During his visit, Koizumi emphasized the necessity of bilateral educational exchanges. During the past half century, the U.S.-Japan Fulbright Program has pursued this goal. Since 1952, some 6,800 Japanese have come to the United States and around 2,000 Americans have traveled to Japan under its sponsorship to study, teach, or conduct research.

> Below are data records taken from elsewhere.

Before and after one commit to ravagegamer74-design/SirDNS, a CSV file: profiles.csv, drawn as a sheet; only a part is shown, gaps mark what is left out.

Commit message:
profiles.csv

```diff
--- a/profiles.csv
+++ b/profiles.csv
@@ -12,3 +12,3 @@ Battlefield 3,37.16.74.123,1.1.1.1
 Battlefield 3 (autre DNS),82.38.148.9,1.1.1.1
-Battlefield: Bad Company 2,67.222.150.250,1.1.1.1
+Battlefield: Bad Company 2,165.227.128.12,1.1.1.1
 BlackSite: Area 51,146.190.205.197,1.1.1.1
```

Many of the Fulbright alumni who will be gathering in Cambridge for the Fulbright Weekend have gone on to become major figures in their respective fields.
“For many Americans and Japanese, going abroad on a Fulbright Fellowship was a life-transforming experience, their first real encounter with an entirely different culture,” observed Susan J. Pharr, Edwin O. Reischauer Professor of Japanese Politics and acting director of Harvard’s Reischauer Institute of Japanese Studies, which serves as secretariat for the Fulbright Weekend. “Looking back, it is hard to imagine a better way to rebuild relations at the grassroots between Japan and America, two nations that had been locked in war.”

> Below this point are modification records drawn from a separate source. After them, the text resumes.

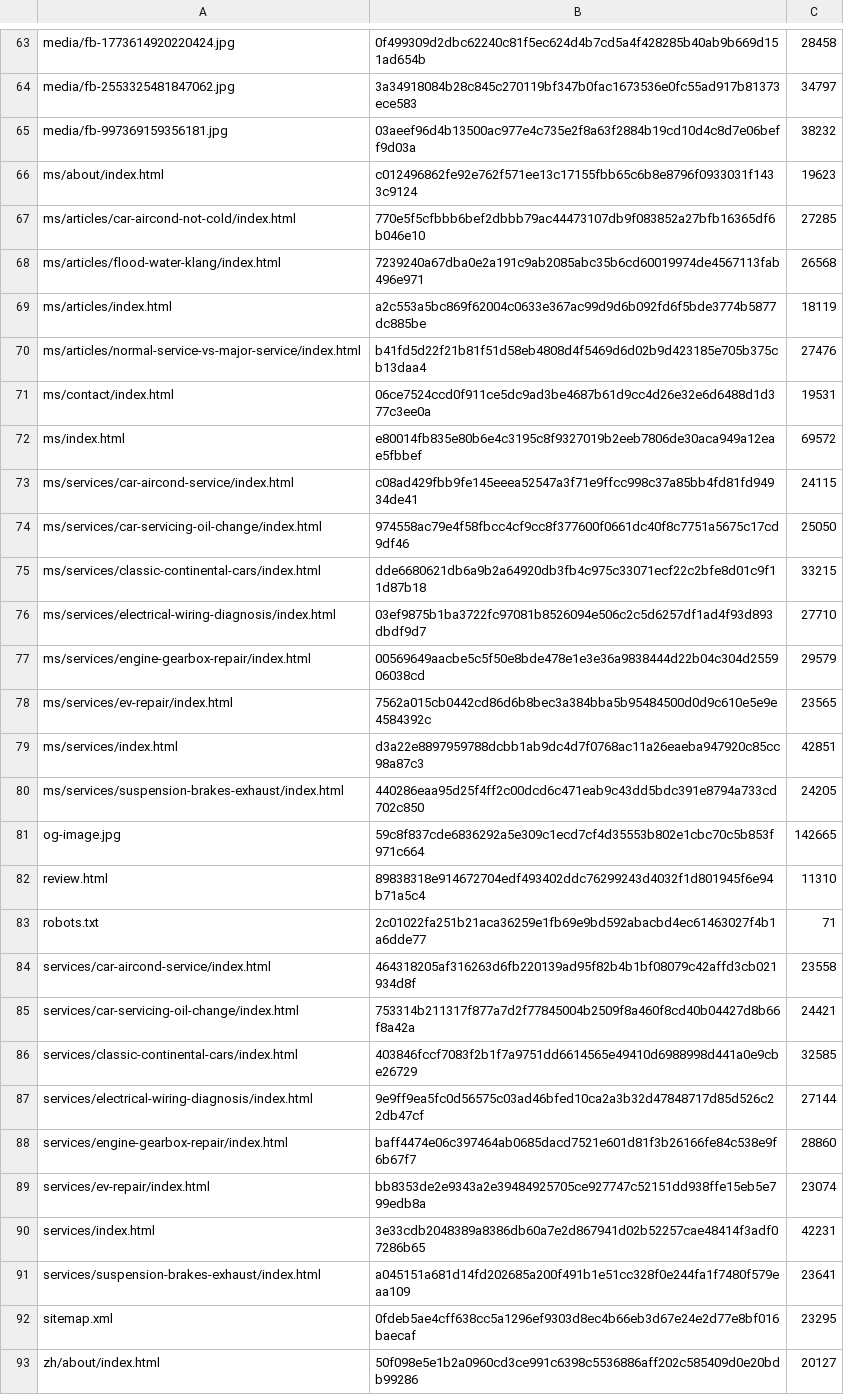
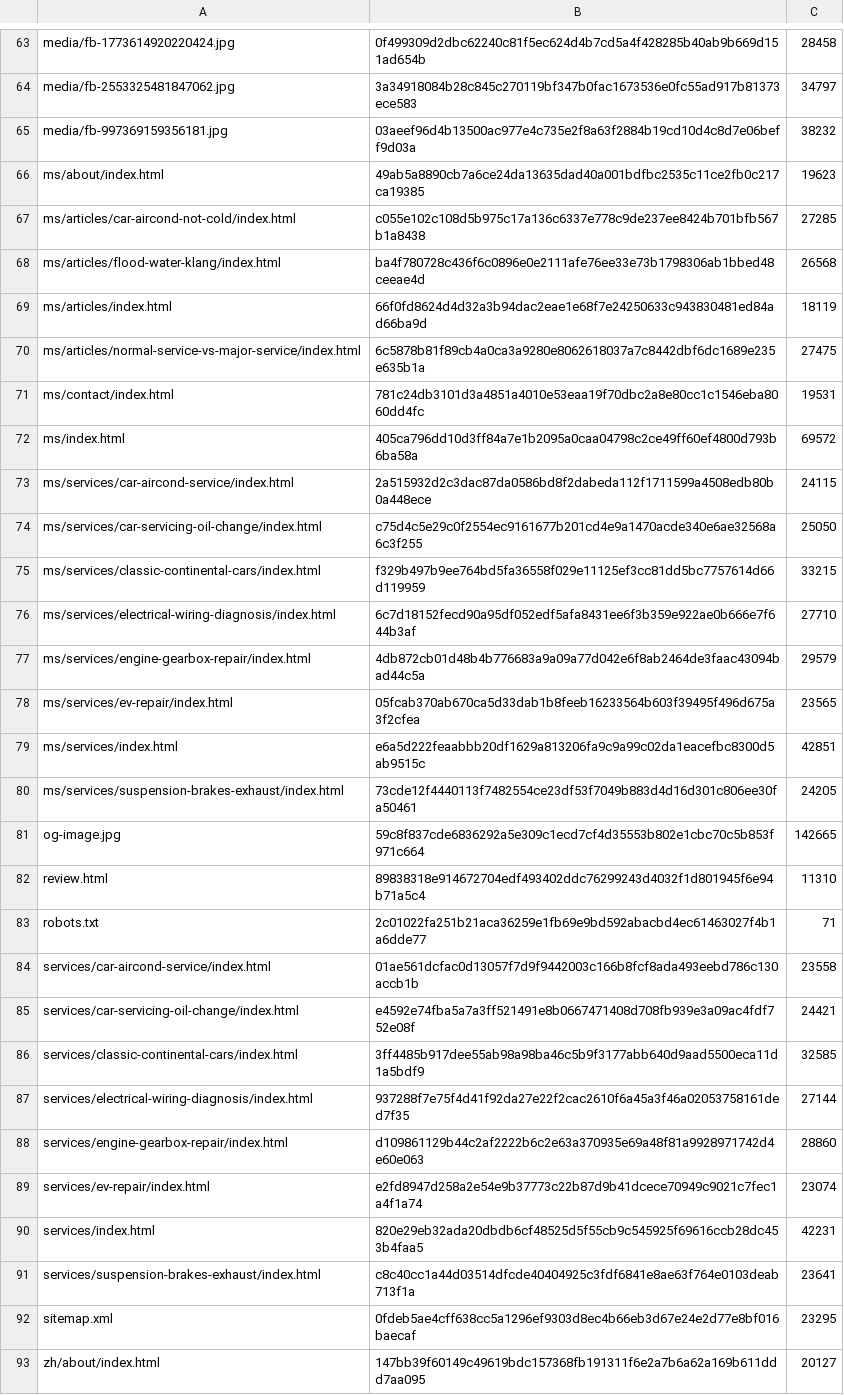
Before and after one commit to drdigital641/edwin-ai-monitor-android, a TSV file: move-3-sites/live/carzy.manifest.tsv, drawn as a sheet; only a part is shown, gaps mark what is left out; the diff covers the shown part only.

```diff
--- a/move-3-sites/live/carzy.manifest.tsv
+++ b/move-3-sites/live/carzy.manifest.tsv
@@ -65,17 +65,17 @@ media/fb-2553325481847062.jpg	3a34918084b28c845c270119bf347b0fac1673536e0fc55ad9
 media/fb-997369159356181.jpg	03aeef96d4b13500ac977e4c735e2f8a63f2884b19cd10d4c8d7e06beff9d03a	38232
-ms/about/index.html	c012496862fe92e762f571ee13c17155fbb65c6b8e8796f0933031f1433c9124	19623
-ms/articles/car-aircond-not-cold/index.html	770e5f5cfbbb6bef2dbbb79ac44473107db9f083852a27bfb16365df6b046e10	27285
-ms/articles/flood-water-klang/index.html	7239240a67dba0e2a191c9ab2085abc35b6cd60019974de4567113fab496e971	26568
-ms/articles/index.html	a2c553a5bc869f62004c0633e367ac99d9d6b092fd6f5bde3774b5877dc885be	18119
-ms/articles/normal-service-vs-major-service/index.html	b41fd5d22f21b81f51d58eb4808d4f5469d6d02b9d423185e705b375cb13daa4	27476
-ms/contact/index.html	06ce7524ccd0f911ce5dc9ad3be4687b61d9cc4d26e32e6d6488d1d377c3ee0a	19531
-ms/index.html	e80014fb835e80b6e4c3195c8f9327019b2eeb7806de30aca949a12eae5fbbef	69572
-ms/services/car-aircond-service/index.html	c08ad429fbb9fe145eeea52547a3f71e9ffcc998c37a85bb4fd81fd94934de41	24115
-ms/services/car-servicing-oil-change/index.html	974558ac79e4f58fbcc4cf9cc8f377600f0661dc40f8c7751a5675c17cd9df46	25050
-ms/services/classic-continental-cars/index.html	dde6680621db6a9b2a64920db3fb4c975c33071ecf22c2bfe8d01c9f11d87b18	33215
-ms/services/electrical-wiring-diagnosis/index.html	03ef9875b1ba3722fc97081b8526094e506c2c5d6257df1ad4f93d893dbdf9d7	27710
-ms/services/engine-gearbox-repair/index.html	00569649aacbe5c5f50e8bde478e1e3e36a9838444d22b04c304d255906038cd	29579
-ms/services/ev-repair/index.html	7562a015cb0442cd86d6b8bec3a384bba5b95484500d0d9c610e5e9e4584392c	23565
-ms/services/index.html	d3a22e8897959788dcbb1ab9dc4d7f0768ac11a26eaeba947920c85cc98a87c3	42851
-ms/services/suspension-brakes-exhaust/index.html	440286eaa95d25f4ff2c00dcd6c471eab9c43dd5bdc391e8794a733cd702c850	24205
+ms/about/index.html	49ab5a8890cb7a6ce24da13635dad40a001bdfbc2535c11ce2fb0c217ca19385	19623
+ms/articles/car-aircond-not-cold/index.html	c055e102c108d5b975c17a136c6337e778c9de237ee8424b701bfb567b1a8438	27285
+ms/articles/flood-water-klang/index.html	ba4f780728c436f6c0896e0e2111afe76ee33e73b1798306ab1bbed48ceeae4d	26568
+ms/articles/index.html	66f0fd8624d4d32a3b94dac2eae1e68f7e24250633c943830481ed84ad66ba9d	18119
+ms/articles/normal-service-vs-major-service/index.html	6c5878b81f89cb4a0ca3a9280e8062618037a7c8442dbf6dc1689e235e635b1a	27475
+ms/contact/index.html	781c24db3101d3a4851a4010e53eaa19f70dbc2a8e80cc1c1546eba8060dd4fc	19531
+ms/index.html	405ca796dd10d3ff84a7e1b2095a0caa04798c2ce49ff60ef4800d793b6ba58a	69572
+ms/services/car-aircond-service/index.html	2a515932d2c3dac87da0586bd8f2dabeda112f1711599a4508edb80b0a448ece	24115
+ms/services/car-servicing-oil-change/index.html	c75d4c5e29c0f2554ec9161677b201cd4e9a1470acde340e6ae32568a6c3f255	25050
+ms/services/classic-continental-cars/index.html	f329b497b9ee764bd5fa36558f029e11125ef3cc81dd5bc7757614d66d119959	33215
+ms/services/electrical-wiring-diagnosis/index.html	6c7d18152fecd90a95df052edf5afa8431ee6f3b359e922ae0b666e7f644b3af	27710
+ms/services/engine-gearbox-repair/index.html	4db872cb01d48b4b776683a9a09a77d042e6f8ab2464de3faac43094bad44c5a	29579
+ms/services/ev-repair/index.html	05fcab370ab670ca5d33dab1b8feeb16233564b603f39495f496d675a3f2cfea	23565
+ms/services/index.html	e6a5d222feaabbb20df1629a813206fa9c9a99c02da1eacefbc8300d5ab9515c	42851
+ms/services/suspension-brakes-exhaust/index.html	73cde12f4440113f7482554ce23df53f7049b883d4d16d301c806ee30fa50461	24205
 og-image.jpg	59c8f837cde6836292a5e309c1ecd7cf4d35553b802e1cbc70c5b853f971c664	142665
@@ -83,11 +83,11 @@ review.html	89838318e914672704edf493402ddc76299243d4032f1d801945f6e94b71a5c4	113
 robots.txt	2c01022fa251b21aca36259e1fb69e9bd592abacbd4ec61463027f4b1a6dde77	71
-services/car-aircond-service/index.html	464318205af316263d6fb220139ad95f82b4b1bf08079c42affd3cb021934d8f	23558
-services/car-servicing-oil-change/index.html	753314b211317f877a7d2f77845004b2509f8a460f8cd40b04427d8b66f8a42a	24421
-services/classic-continental-cars/index.html	403846fccf7083f2b1f7a9751dd6614565e49410d6988998d441a0e9cbe26729	32585
-services/electrical-wiring-diagnosis/index.html	9e9ff9ea5fc0d56575c03ad46bfed10ca2a3b32d47848717d85d526c22db47cf	27144
-services/engine-gearbox-repair/index.html	baff4474e06c397464ab0685dacd7521e601d81f3b26166fe84c538e9f6b67f7	28860
-services/ev-repair/index.html	bb8353de2e9343a2e39484925705ce927747c52151dd938ffe15eb5e799edb8a	23074
-services/index.html	3e33cdb2048389a8386db60a7e2d867941d02b52257cae48414f3adf07286b65	42231
-services/suspension-brakes-exhaust/index.html	a045151a681d14fd202685a200f491b1e51cc328f0e244fa1f7480f579eaa109	23641
+services/car-aircond-service/index.html	01ae561dcfac0d13057f7d9f9442003c166b8fcf8ada493eebd786c130accb1b	23558
+services/car-servicing-oil-change/index.html	e4592e74fba5a7a3ff521491e8b0667471408d708fb939e3a09ac4fdf752e08f	24421
+services/classic-continental-cars/index.html	3ff4485b917dee55ab98a98ba46c5b9f3177abb640d9aad5500eca11d1a5bdf9	32585
+services/electrical-wiring-diagnosis/index.html	937288f7e75f4d41f92da27e22f2cac2610f6a45a3f46a02053758161ded7f35	27144
+services/engine-gearbox-repair/index.html	d109861129b44c2af2222b6c2e63a370935e69a48f81a9928971742d4e60e063	28860
+services/ev-repair/index.html	e2fd8947d258a2e54e9b37773c22b87d9b41dcece70949c9021c7fec1a4f1a74	23074
+services/index.html	820e29eb32ada20dbdb6cf48525d5f55cb9c545925f69616ccb28dc453b4faa5	42231
+services/suspension-brakes-exhaust/index.html	c8c40cc1a44d03514dfcde40404925c3fdf6841e8ae63f764e0103deab713f1a	23641
 sitemap.xml	0fdeb5ae4cff638cc5a1296ef9303d8ec4b66eb3d67e24e2d77e8bf016baecaf	23295
-zh/about/index.html	50f098e5e1b2a0960cd3ce991c6398c5536886aff202c585409d0e20bdb99286	20127
+zh/about/index.html	147bb39f60149c49619bdc157368fb191311f6e2a7b6a62a169b611ddd7aa095	20127
```
Also changed, not shown: 25 edited cells elsewhere in this file, 46 other files.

“The impact on American and Japanese understandings of one another made possible by the Fulbright program is both on an abstract level – high culture, research, educational curricula – but also on an intensely human scale,” noted Ted Bestor, professor of anthropology and Japanese studies. “The Fulbright Program in Japan, and in many other parts of the world, really provided enormous opportunities for people to experience life across cultures.”
The celebration starts at 7 p.m. on Friday with “Five Japanese Virtuosi,” a concert at Sanders Theatre by world-renowned musicians, all of whom are Fulbright alumni: Nobuko Imai (viola), Ko Iwasaki (cello), Etsuko Tazaki (piano), Tsuyoshi Tsutsumi (cello), and Hiroko Yajima (violin), with special guest Donald Palma (double bass). Tickets are $25 ($10 for senior citizens). Tickets are free with a student ID at the Harvard Box Office.
On Saturday, a 50th-Anniversary Symposium will take place at The Charles Hotel in Cambridge. The symposium will include five sessions: “Presence of the Past” (chaired by Columbia historian Carol Gluck), “The Japanese Model: Past, Present, and Future” (chaired by Susan J. Pharr), “Translating Worlds” (chaired by Cornell literature and theater scholar Karen Brazell), “Exchanging Cultures: Representations, Media, and Public Culture” (chaired by Ted Bestor), and “Discovering America” (chaired by Seijo Gakuen University Chancellor Nagayo Homma). Over lunch, in addition to President Summers, Harriet Fulbright, wife of the late Sen. J. William Fulbright, will address symposium participants. The weekend concludes with a banquet and a final session, “Remembering the Fulbright Experience.”
For more information on these events, consult the Fulbright Weekend Web site http://www.wcfia.harvard.edu/us-japan/ri/fulbright/.